## Task to carry out:
Work out how many lines in the entries contain the string "navbar", and give nothing but that number.

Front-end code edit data
↓
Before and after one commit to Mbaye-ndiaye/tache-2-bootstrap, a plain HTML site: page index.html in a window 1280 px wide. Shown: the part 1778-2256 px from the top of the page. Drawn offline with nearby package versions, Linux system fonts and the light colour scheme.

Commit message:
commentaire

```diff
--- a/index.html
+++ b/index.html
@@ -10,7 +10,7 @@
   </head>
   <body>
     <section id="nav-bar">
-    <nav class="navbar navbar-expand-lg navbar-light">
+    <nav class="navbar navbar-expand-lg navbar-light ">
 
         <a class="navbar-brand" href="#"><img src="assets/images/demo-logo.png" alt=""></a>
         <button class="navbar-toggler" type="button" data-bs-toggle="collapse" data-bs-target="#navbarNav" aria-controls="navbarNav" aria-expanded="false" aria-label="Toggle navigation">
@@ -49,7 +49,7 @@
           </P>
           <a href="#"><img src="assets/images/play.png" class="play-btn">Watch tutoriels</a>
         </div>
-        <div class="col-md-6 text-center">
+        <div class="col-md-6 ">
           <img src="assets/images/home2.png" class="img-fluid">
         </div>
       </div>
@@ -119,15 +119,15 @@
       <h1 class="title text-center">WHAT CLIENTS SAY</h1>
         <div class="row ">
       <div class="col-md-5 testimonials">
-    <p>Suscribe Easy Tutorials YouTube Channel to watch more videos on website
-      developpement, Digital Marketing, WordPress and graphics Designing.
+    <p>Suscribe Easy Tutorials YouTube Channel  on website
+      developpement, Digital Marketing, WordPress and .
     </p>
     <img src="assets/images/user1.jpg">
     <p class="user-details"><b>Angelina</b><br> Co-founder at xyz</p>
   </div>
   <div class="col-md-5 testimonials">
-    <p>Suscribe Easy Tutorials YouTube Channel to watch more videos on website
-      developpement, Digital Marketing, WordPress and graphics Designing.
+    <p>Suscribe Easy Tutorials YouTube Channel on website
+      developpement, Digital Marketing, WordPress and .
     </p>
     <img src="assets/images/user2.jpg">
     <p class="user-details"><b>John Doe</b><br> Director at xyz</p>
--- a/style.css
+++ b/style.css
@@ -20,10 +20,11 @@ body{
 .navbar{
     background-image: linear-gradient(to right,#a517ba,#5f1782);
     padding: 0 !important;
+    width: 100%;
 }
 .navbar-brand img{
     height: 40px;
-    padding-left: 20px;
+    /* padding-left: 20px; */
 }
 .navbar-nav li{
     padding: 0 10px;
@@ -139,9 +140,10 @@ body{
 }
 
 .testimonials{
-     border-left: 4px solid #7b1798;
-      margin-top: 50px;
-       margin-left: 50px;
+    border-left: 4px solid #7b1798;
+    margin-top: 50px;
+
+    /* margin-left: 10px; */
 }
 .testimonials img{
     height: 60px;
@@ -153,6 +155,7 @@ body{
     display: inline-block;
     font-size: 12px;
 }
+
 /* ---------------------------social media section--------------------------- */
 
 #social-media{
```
↑
## Written answer:
7